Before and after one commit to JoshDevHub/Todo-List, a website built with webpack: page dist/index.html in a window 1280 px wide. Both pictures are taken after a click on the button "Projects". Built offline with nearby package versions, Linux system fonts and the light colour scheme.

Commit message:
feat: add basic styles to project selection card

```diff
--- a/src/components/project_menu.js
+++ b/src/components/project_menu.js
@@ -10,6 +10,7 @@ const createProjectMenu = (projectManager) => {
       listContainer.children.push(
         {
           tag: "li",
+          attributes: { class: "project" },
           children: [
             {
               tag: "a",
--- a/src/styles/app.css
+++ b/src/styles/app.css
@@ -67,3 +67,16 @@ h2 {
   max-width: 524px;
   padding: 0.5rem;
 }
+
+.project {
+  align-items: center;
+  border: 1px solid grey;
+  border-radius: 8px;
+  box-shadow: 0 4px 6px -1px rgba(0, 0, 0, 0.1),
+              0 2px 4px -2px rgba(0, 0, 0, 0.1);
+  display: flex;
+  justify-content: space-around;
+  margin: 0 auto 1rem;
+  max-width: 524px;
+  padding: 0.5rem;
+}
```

────────

■ Exercise description:
Return the entries above word for word.

■ Output of the exercise:
Before and after one commit to JoshDevHub/Todo-List, a website built with webpack: page dist/index.html in a window 1280 px wide. Both pictures are taken after a click on the button "Projects". Built offline with nearby package versions, Linux system fonts and the light colour scheme.

Commit message:
feat: add basic styles to project selection card

```diff
--- a/src/components/project_menu.js
+++ b/src/components/project_menu.js
@@ -10,6 +10,7 @@ const createProjectMenu = (projectManager) => {
       listContainer.children.push(
         {
           tag: "li",
+          attributes: { class: "project" },
           children: [
             {
               tag: "a",
--- a/src/styles/app.css
+++ b/src/styles/app.css
@@ -67,3 +67,16 @@ h2 {
   max-width: 524px;
   padding: 0.5rem;
 }
+
+.project {
+  align-items: center;
+  border: 1px solid grey;
+  border-radius: 8px;
+  box-shadow: 0 4px 6px -1px rgba(0, 0, 0, 0.1),
+              0 2px 4px -2px rgba(0, 0, 0, 0.1);
+  display: flex;
+  justify-content: space-around;
+  margin: 0 auto 1rem;
+  max-width: 524px;
+  padding: 0.5rem;
+}
```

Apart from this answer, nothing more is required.